I felt so smugly satisfied with this response to an InformationWeek article that y’all are about to suffer a reprint:
zlib is used by practically everything on the planet, including MS-Windows and Mac OS X programs, all of the BSDs, VMS, embedded systems and so on. On top of that, Linux uses other compression libraries as well. Calling it “Linux Compression” is fundamentally silly.
Neither is it a flaw in “the” format (zlib is used in many file formats), but in the implementation of the libraries which usually handle the format.
Such ignorance is most unbecoming in a magazine which purportedly exists to provide expert information. But let us move on...
A typical well-equipped Linux system will have one (1) copy of the zlib libraries installed. A bulletproof replacement for this will typically arrive as part of the machine’s next update run (I typically set mine up to do this nightly or weekly).
OS X and the BSDs and so on also have at least adequate packaging systems to provide similar functionality, and will generally only have exactly one well-known copy of the library.
A typical well-equipped MS-Windows system will have one, two or three copies of various versions of the DLLs in the system folders, plus often more copies built into applications and the libraries peculiar to them. If any CygWin-based tools are installed, there will almost certainly be another version of it for those. When will these be updated? Who knows? Maybe never. MS-Windows’ half-baked excuse for a packaging system is entirely inadequate to the task of even locating – let alone updating – all of the extant copies of zlib code.

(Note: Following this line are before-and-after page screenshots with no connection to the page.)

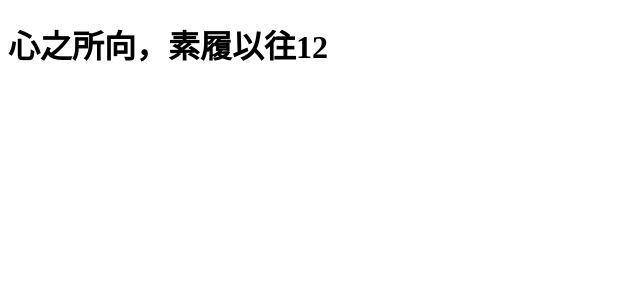
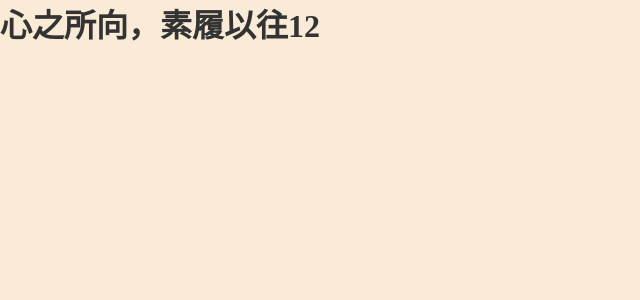
Before and after one commit to TonyXiang/xiangwang, a Vue app: page / in a window 1280 px wide. Shown: the top 300 px of the page, without its empty margins (0-640 px from the left). Built offline with nearby package versions, Linux system fonts and the light colour scheme.

Commit message:
增加es-lint、pre-commit、eslint-loader

```diff
--- /dev/null
+++ b/src/style/common.scss
@@ -0,0 +1,7 @@
+* {
+  margin: 0;
+  padding: 0;
+}
+body {
+  background: antiquewhite;
+}
--- a/src/view/home/home.vue
+++ b/src/view/home/home.vue
@@ -1,5 +1,5 @@
 <template>
-    <h1 @click="showHello">心之所向，素履以往12</h1>
+    <h1 class="home-title" @click="showHello">心之所向，素履以往12</h1>
 </template>
 
 <script>
@@ -18,6 +18,9 @@ export default {
 }
 </script>
 
-<style>
-
+<style lang="scss">
+  @import "../../style/common.scss";
+  .home-title{
+    color: #333;
+  }
 </style>
```
Also changed, not shown: package.json (+7 -0 lines), .eslintrc.js, 2 other files (tests, documents, lock files or other folders).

In summary, if any system has a lasting problem with this implementation flaw, it will be MS-Windows.
I don’t see this reflected anywhere in the article.
I was happy, though, to see many other highly MS-Windows-centric sites reporting the zlib flaw as a risk to MS-Windows programs. The cluetrain is starting to gain more passengers.